[Code change snippets]
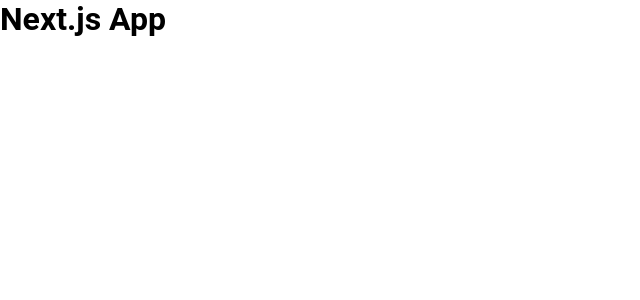
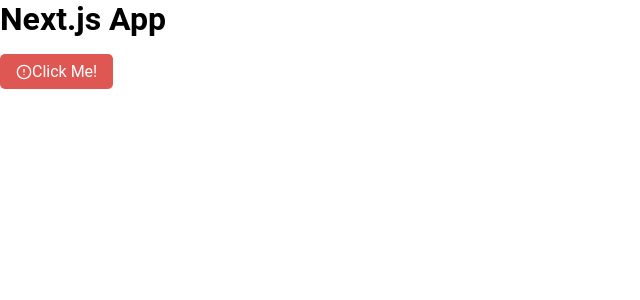
Before and after one commit to leandrofahur/react-framer-motion, a Next.js app in the folder client/: page / in a window 1280 px wide. Shown: the top 300 px of the page, without its empty margins (0-640 px from the left). Built offline with nearby package versions, Linux system fonts and the light colour scheme.

Commit message:
Button component with styled-components + Framer-Motion

```diff
--- a/client/pages/index.tsx
+++ /dev/null
@@ -1,3 +0,0 @@
-export default function Home() {
-  return <h1>Next.js App</h1>;
-}
--- /dev/null
+++ b/client/src/components/Button/index.tsx
@@ -0,0 +1,21 @@
+import { ButtonHTMLAttributes } from 'react';
+
+import { MotionButton } from './styles';
+
+type ButtonProps = ButtonHTMLAttributes<HTMLButtonElement>;
+
+export const Button: React.FC<ButtonProps> = ({ children, ...rest }) => {
+  return (
+    <>
+      <MotionButton
+        type="button"
+        initial={{ background: '#de5753' }}
+        whileHover={{ filter: 'brightness(0.9)', scale: 1.01 }}
+        whileTap={{ color: '#333', scale: 0.99 }}
+        transition={{ duration: 0.2 }}
+      >
+        {children}
+      </MotionButton>
+    </>
+  );
+};
--- /dev/null
+++ b/client/src/components/Button/styles.ts
@@ -0,0 +1,19 @@
+import styled from 'styled-components';
+import { motion } from 'framer-motion';
+
+export const MotionButton = styled(motion.button)`
+  display: flex;
+  flex: 1;
+  align-items: center;
+
+  font-size: 1rem;
+  font-weight: 400;
+
+  border: none;
+  border-radius: 5px;
+
+  color: #fff;
+  /* background: #de5753; */
+  padding: 0.5rem 1rem;
+  margin-top: 1rem;
+`;
--- /dev/null
+++ b/client/src/pages/index.tsx
@@ -0,0 +1,14 @@
+import { Button } from '../components/Button';
+import { FiAlertCircle } from 'react-icons/fi';
+
+export default function Home() {
+  return (
+    <>
+      <h1>Next.js App</h1>
+      <Button>
+        <FiAlertCircle />
+        Click Me!
+      </Button>
+    </>
+  );
+}
--- a/client/styles/GlobalStyles.ts
+++ b/client/src/styles/GlobalStyles.ts
@@ -1,5 +1,4 @@
 import { createGlobalStyle } from 'styled-components';
-import styled from 'styled-components';
 
 export default createGlobalStyle`
   :root {
```
Also changed, not shown: client/src/pages/_app.tsx (renamed from client/pages/_app.tsx), client/src/pages/_documents.tsx (renamed from client/pages/_documents.tsx).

Action item: Pictures excluded, quote all the data above exactly.

Answer section:
Before and after one commit to leandrofahur/react-framer-motion, a Next.js app in the folder client/: page / in a window 1280 px wide. Shown: the top 300 px of the page, without its empty margins (0-640 px from the left). Built offline with nearby package versions, Linux system fonts and the light colour scheme.

Commit message:
Button component with styled-components + Framer-Motion

```diff
--- a/client/pages/index.tsx
+++ /dev/null
@@ -1,3 +0,0 @@
-export default function Home() {
-  return <h1>Next.js App</h1>;
-}
--- /dev/null
+++ b/client/src/components/Button/index.tsx
@@ -0,0 +1,21 @@
+import { ButtonHTMLAttributes } from 'react';
+
+import { MotionButton } from './styles';
+
+type ButtonProps = ButtonHTMLAttributes<HTMLButtonElement>;
+
+export const Button: React.FC<ButtonProps> = ({ children, ...rest }) => {
+  return (
+    <>
+      <MotionButton
+        type="button"
+        initial={{ background: '#de5753' }}
+        whileHover={{ filter: 'brightness(0.9)', scale: 1.01 }}
+        whileTap={{ color: '#333', scale: 0.99 }}
+        transition={{ duration: 0.2 }}
+      >
+        {children}
+      </MotionButton>
+    </>
+  );
+};
--- /dev/null
+++ b/client/src/components/Button/styles.ts
@@ -0,0 +1,19 @@
+import styled from 'styled-components';
+import { motion } from 'framer-motion';
+
+export const MotionButton = styled(motion.button)`
+  display: flex;
+  flex: 1;
+  align-items: center;
+
+  font-size: 1rem;
+  font-weight: 400;
+
+  border: none;
+  border-radius: 5px;
+
+  color: #fff;
+  /* background: #de5753; */
+  padding: 0.5rem 1rem;
+  margin-top: 1rem;
+`;
--- /dev/null
+++ b/client/src/pages/index.tsx
@@ -0,0 +1,14 @@
+import { Button } from '../components/Button';
+import { FiAlertCircle } from 'react-icons/fi';
+
+export default function Home() {
+  return (
+    <>
+      <h1>Next.js App</h1>
+      <Button>
+        <FiAlertCircle />
+        Click Me!
+      </Button>
+    </>
+  );
+}
--- a/client/styles/GlobalStyles.ts
+++ b/client/src/styles/GlobalStyles.ts
@@ -1,5 +1,4 @@
 import { createGlobalStyle } from 'styled-components';
-import styled from 'styled-components';
 
 export default createGlobalStyle`
   :root {
```
Also changed, not shown: client/src/pages/_app.tsx (renamed from client/pages/_app.tsx), client/src/pages/_documents.tsx (renamed from client/pages/_documents.tsx).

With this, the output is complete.